## Task details
Without including any pictures, reproduce all the lines below word for word.

## Record excerpts
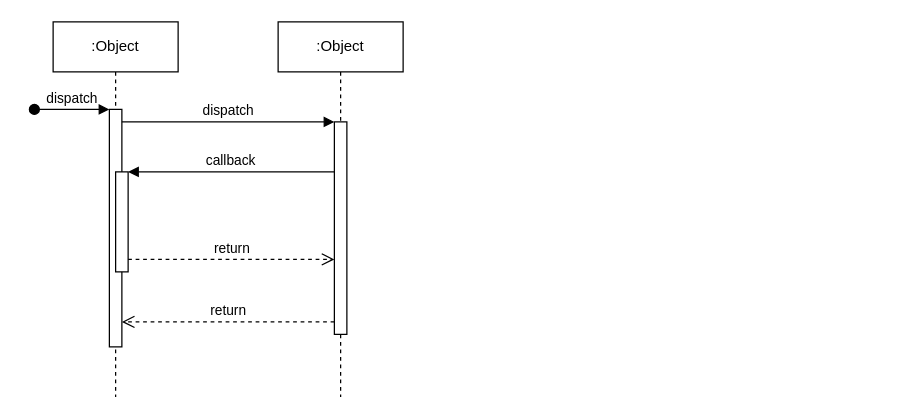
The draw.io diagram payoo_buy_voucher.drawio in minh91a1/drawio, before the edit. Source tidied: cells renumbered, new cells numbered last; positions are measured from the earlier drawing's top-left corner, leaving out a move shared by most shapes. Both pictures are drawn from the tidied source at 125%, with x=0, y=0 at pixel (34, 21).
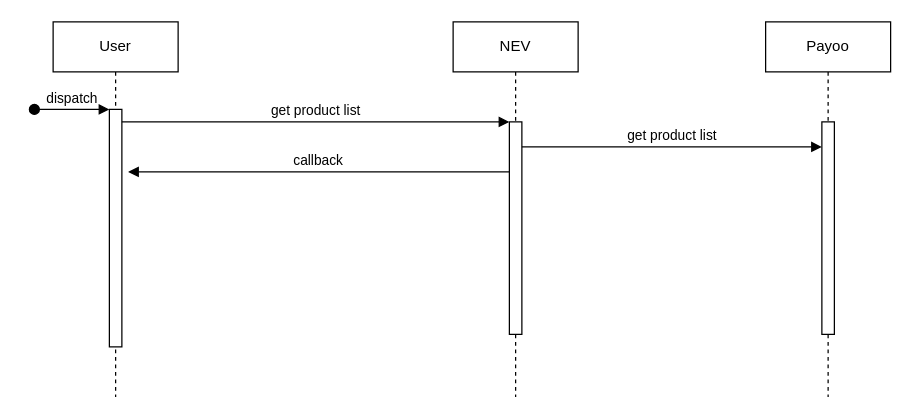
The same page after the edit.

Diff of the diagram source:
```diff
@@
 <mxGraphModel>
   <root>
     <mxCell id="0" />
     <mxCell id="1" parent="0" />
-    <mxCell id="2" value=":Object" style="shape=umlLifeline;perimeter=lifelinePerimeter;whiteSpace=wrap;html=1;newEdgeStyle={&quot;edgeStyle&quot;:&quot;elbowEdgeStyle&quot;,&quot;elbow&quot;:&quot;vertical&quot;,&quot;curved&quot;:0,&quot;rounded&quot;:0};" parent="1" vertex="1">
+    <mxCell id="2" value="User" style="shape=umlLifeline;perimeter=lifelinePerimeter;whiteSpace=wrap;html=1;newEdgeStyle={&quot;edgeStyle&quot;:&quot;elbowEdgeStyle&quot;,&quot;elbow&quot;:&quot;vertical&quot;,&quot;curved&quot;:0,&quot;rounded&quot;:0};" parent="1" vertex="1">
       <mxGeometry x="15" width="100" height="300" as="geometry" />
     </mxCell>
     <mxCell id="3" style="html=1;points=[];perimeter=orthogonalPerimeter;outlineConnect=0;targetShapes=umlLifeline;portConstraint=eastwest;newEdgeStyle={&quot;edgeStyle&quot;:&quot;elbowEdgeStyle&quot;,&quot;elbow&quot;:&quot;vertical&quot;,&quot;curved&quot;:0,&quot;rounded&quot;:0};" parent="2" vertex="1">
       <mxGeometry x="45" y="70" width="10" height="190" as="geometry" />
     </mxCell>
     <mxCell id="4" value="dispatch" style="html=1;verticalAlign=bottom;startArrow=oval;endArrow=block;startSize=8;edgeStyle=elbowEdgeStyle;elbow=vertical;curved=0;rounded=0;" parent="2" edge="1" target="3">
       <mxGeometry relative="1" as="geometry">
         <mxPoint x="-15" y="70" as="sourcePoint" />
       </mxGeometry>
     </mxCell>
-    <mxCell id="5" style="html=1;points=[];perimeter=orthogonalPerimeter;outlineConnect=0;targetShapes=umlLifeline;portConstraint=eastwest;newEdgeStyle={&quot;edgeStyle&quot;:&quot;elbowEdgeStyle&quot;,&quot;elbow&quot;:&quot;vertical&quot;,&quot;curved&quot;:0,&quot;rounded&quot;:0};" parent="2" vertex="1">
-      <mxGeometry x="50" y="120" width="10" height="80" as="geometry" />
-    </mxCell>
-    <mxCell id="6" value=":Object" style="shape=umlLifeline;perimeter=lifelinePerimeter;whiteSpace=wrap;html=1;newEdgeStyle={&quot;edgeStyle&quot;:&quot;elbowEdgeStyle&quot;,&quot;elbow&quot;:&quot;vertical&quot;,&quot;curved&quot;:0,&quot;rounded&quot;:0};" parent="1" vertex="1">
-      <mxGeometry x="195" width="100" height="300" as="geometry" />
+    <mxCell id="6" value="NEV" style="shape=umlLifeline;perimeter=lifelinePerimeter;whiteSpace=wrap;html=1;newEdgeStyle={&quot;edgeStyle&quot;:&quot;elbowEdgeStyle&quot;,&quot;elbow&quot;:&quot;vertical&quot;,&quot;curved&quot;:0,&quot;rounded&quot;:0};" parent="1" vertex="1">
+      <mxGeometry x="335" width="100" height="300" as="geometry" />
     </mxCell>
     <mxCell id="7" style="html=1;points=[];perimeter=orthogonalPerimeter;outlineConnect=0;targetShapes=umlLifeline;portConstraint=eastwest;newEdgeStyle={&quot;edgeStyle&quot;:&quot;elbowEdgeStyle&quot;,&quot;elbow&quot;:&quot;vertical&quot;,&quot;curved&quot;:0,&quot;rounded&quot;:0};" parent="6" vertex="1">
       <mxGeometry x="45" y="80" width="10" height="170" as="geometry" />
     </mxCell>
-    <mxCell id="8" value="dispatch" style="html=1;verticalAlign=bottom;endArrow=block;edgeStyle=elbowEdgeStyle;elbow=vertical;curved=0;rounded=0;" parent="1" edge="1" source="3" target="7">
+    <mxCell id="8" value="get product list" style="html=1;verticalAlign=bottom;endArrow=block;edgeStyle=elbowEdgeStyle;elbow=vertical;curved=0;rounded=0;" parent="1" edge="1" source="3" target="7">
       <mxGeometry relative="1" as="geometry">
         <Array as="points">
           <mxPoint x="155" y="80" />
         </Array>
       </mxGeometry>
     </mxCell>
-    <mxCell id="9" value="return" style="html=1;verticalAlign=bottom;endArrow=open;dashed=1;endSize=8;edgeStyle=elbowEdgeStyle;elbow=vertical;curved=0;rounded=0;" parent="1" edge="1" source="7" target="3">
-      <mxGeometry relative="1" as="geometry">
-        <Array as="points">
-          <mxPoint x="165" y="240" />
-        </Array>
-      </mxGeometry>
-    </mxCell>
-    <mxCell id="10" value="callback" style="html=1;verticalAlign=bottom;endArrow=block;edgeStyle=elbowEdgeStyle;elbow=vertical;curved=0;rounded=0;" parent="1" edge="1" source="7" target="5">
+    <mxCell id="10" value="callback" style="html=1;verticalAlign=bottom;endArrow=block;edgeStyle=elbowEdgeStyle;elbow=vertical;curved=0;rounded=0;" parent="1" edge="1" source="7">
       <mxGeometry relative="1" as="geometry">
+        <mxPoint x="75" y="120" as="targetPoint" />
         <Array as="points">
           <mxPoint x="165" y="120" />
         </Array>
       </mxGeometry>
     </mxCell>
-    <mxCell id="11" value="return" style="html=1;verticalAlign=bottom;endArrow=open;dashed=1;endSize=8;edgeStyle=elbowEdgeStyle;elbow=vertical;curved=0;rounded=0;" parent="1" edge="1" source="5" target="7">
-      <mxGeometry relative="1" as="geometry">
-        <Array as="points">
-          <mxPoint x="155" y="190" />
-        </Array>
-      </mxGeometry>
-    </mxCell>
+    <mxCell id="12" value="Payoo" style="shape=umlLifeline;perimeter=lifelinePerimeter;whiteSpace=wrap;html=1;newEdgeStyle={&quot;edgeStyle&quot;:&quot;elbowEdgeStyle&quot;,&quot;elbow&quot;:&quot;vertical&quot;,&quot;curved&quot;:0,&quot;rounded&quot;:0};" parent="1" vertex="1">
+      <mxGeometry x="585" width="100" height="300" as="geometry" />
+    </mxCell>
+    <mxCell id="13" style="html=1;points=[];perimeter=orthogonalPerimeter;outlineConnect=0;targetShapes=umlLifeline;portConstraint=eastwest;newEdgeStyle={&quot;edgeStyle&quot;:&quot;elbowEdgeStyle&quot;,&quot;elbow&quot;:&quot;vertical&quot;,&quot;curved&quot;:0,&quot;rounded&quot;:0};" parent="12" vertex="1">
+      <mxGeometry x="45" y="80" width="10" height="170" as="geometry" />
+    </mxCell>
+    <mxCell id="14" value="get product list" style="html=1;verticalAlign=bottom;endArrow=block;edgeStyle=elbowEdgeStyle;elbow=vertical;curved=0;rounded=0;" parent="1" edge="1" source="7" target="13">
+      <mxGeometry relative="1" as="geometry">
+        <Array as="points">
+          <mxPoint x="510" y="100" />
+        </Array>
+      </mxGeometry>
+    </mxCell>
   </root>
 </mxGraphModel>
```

## Written response
The draw.io diagram payoo_buy_voucher.drawio in minh91a1/drawio, before the edit. Source tidied: cells renumbered, new cells numbered last; positions are measured from the earlier drawing's top-left corner, leaving out a move shared by most shapes. Both pictures are drawn from the tidied source at 125%, with x=0, y=0 at pixel (34, 21).
The same page after the edit.

Diff of the diagram source:
```diff
@@
 <mxGraphModel>
   <root>
     <mxCell id="0" />
     <mxCell id="1" parent="0" />
-    <mxCell id="2" value=":Object" style="shape=umlLifeline;perimeter=lifelinePerimeter;whiteSpace=wrap;html=1;newEdgeStyle={&quot;edgeStyle&quot;:&quot;elbowEdgeStyle&quot;,&quot;elbow&quot;:&quot;vertical&quot;,&quot;curved&quot;:0,&quot;rounded&quot;:0};" parent="1" vertex="1">
+    <mxCell id="2" value="User" style="shape=umlLifeline;perimeter=lifelinePerimeter;whiteSpace=wrap;html=1;newEdgeStyle={&quot;edgeStyle&quot;:&quot;elbowEdgeStyle&quot;,&quot;elbow&quot;:&quot;vertical&quot;,&quot;curved&quot;:0,&quot;rounded&quot;:0};" parent="1" vertex="1">
       <mxGeometry x="15" width="100" height="300" as="geometry" />
     </mxCell>
     <mxCell id="3" style="html=1;points=[];perimeter=orthogonalPerimeter;outlineConnect=0;targetShapes=umlLifeline;portConstraint=eastwest;newEdgeStyle={&quot;edgeStyle&quot;:&quot;elbowEdgeStyle&quot;,&quot;elbow&quot;:&quot;vertical&quot;,&quot;curved&quot;:0,&quot;rounded&quot;:0};" parent="2" vertex="1">
       <mxGeometry x="45" y="70" width="10" height="190" as="geometry" />
     </mxCell>
     <mxCell id="4" value="dispatch" style="html=1;verticalAlign=bottom;startArrow=oval;endArrow=block;startSize=8;edgeStyle=elbowEdgeStyle;elbow=vertical;curved=0;rounded=0;" parent="2" edge="1" target="3">
       <mxGeometry relative="1" as="geometry">
         <mxPoint x="-15" y="70" as="sourcePoint" />
       </mxGeometry>
     </mxCell>
-    <mxCell id="5" style="html=1;points=[];perimeter=orthogonalPerimeter;outlineConnect=0;targetShapes=umlLifeline;portConstraint=eastwest;newEdgeStyle={&quot;edgeStyle&quot;:&quot;elbowEdgeStyle&quot;,&quot;elbow&quot;:&quot;vertical&quot;,&quot;curved&quot;:0,&quot;rounded&quot;:0};" parent="2" vertex="1">
-      <mxGeometry x="50" y="120" width="10" height="80" as="geometry" />
-    </mxCell>
-    <mxCell id="6" value=":Object" style="shape=umlLifeline;perimeter=lifelinePerimeter;whiteSpace=wrap;html=1;newEdgeStyle={&quot;edgeStyle&quot;:&quot;elbowEdgeStyle&quot;,&quot;elbow&quot;:&quot;vertical&quot;,&quot;curved&quot;:0,&quot;rounded&quot;:0};" parent="1" vertex="1">
-      <mxGeometry x="195" width="100" height="300" as="geometry" />
+    <mxCell id="6" value="NEV" style="shape=umlLifeline;perimeter=lifelinePerimeter;whiteSpace=wrap;html=1;newEdgeStyle={&quot;edgeStyle&quot;:&quot;elbowEdgeStyle&quot;,&quot;elbow&quot;:&quot;vertical&quot;,&quot;curved&quot;:0,&quot;rounded&quot;:0};" parent="1" vertex="1">
+      <mxGeometry x="335" width="100" height="300" as="geometry" />
     </mxCell>
     <mxCell id="7" style="html=1;points=[];perimeter=orthogonalPerimeter;outlineConnect=0;targetShapes=umlLifeline;portConstraint=eastwest;newEdgeStyle={&quot;edgeStyle&quot;:&quot;elbowEdgeStyle&quot;,&quot;elbow&quot;:&quot;vertical&quot;,&quot;curved&quot;:0,&quot;rounded&quot;:0};" parent="6" vertex="1">
       <mxGeometry x="45" y="80" width="10" height="170" as="geometry" />
     </mxCell>
-    <mxCell id="8" value="dispatch" style="html=1;verticalAlign=bottom;endArrow=block;edgeStyle=elbowEdgeStyle;elbow=vertical;curved=0;rounded=0;" parent="1" edge="1" source="3" target="7">
+    <mxCell id="8" value="get product list" style="html=1;verticalAlign=bottom;endArrow=block;edgeStyle=elbowEdgeStyle;elbow=vertical;curved=0;rounded=0;" parent="1" edge="1" source="3" target="7">
       <mxGeometry relative="1" as="geometry">
         <Array as="points">
           <mxPoint x="155" y="80" />
         </Array>
       </mxGeometry>
     </mxCell>
-    <mxCell id="9" value="return" style="html=1;verticalAlign=bottom;endArrow=open;dashed=1;endSize=8;edgeStyle=elbowEdgeStyle;elbow=vertical;curved=0;rounded=0;" parent="1" edge="1" source="7" target="3">
-      <mxGeometry relative="1" as="geometry">
-        <Array as="points">
-          <mxPoint x="165" y="240" />
-        </Array>
-      </mxGeometry>
-    </mxCell>
-    <mxCell id="10" value="callback" style="html=1;verticalAlign=bottom;endArrow=block;edgeStyle=elbowEdgeStyle;elbow=vertical;curved=0;rounded=0;" parent="1" edge="1" source="7" target="5">
+    <mxCell id="10" value="callback" style="html=1;verticalAlign=bottom;endArrow=block;edgeStyle=elbowEdgeStyle;elbow=vertical;curved=0;rounded=0;" parent="1" edge="1" source="7">
       <mxGeometry relative="1" as="geometry">
+        <mxPoint x="75" y="120" as="targetPoint" />
         <Array as="points">
           <mxPoint x="165" y="120" />
         </Array>
       </mxGeometry>
     </mxCell>
-    <mxCell id="11" value="return" style="html=1;verticalAlign=bottom;endArrow=open;dashed=1;endSize=8;edgeStyle=elbowEdgeStyle;elbow=vertical;curved=0;rounded=0;" parent="1" edge="1" source="5" target="7">
-      <mxGeometry relative="1" as="geometry">
-        <Array as="points">
-          <mxPoint x="155" y="190" />
-        </Array>
-      </mxGeometry>
-    </mxCell>
+    <mxCell id="12" value="Payoo" style="shape=umlLifeline;perimeter=lifelinePerimeter;whiteSpace=wrap;html=1;newEdgeStyle={&quot;edgeStyle&quot;:&quot;elbowEdgeStyle&quot;,&quot;elbow&quot;:&quot;vertical&quot;,&quot;curved&quot;:0,&quot;rounded&quot;:0};" parent="1" vertex="1">
+      <mxGeometry x="585" width="100" height="300" as="geometry" />
+    </mxCell>
+    <mxCell id="13" style="html=1;points=[];perimeter=orthogonalPerimeter;outlineConnect=0;targetShapes=umlLifeline;portConstraint=eastwest;newEdgeStyle={&quot;edgeStyle&quot;:&quot;elbowEdgeStyle&quot;,&quot;elbow&quot;:&quot;vertical&quot;,&quot;curved&quot;:0,&quot;rounded&quot;:0};" parent="12" vertex="1">
+      <mxGeometry x="45" y="80" width="10" height="170" as="geometry" />
+    </mxCell>
+    <mxCell id="14" value="get product list" style="html=1;verticalAlign=bottom;endArrow=block;edgeStyle=elbowEdgeStyle;elbow=vertical;curved=0;rounded=0;" parent="1" edge="1" source="7" target="13">
+      <mxGeometry relative="1" as="geometry">
+        <Array as="points">
+          <mxPoint x="510" y="100" />
+        </Array>
+      </mxGeometry>
+    </mxCell>
   </root>
 </mxGraphModel>
```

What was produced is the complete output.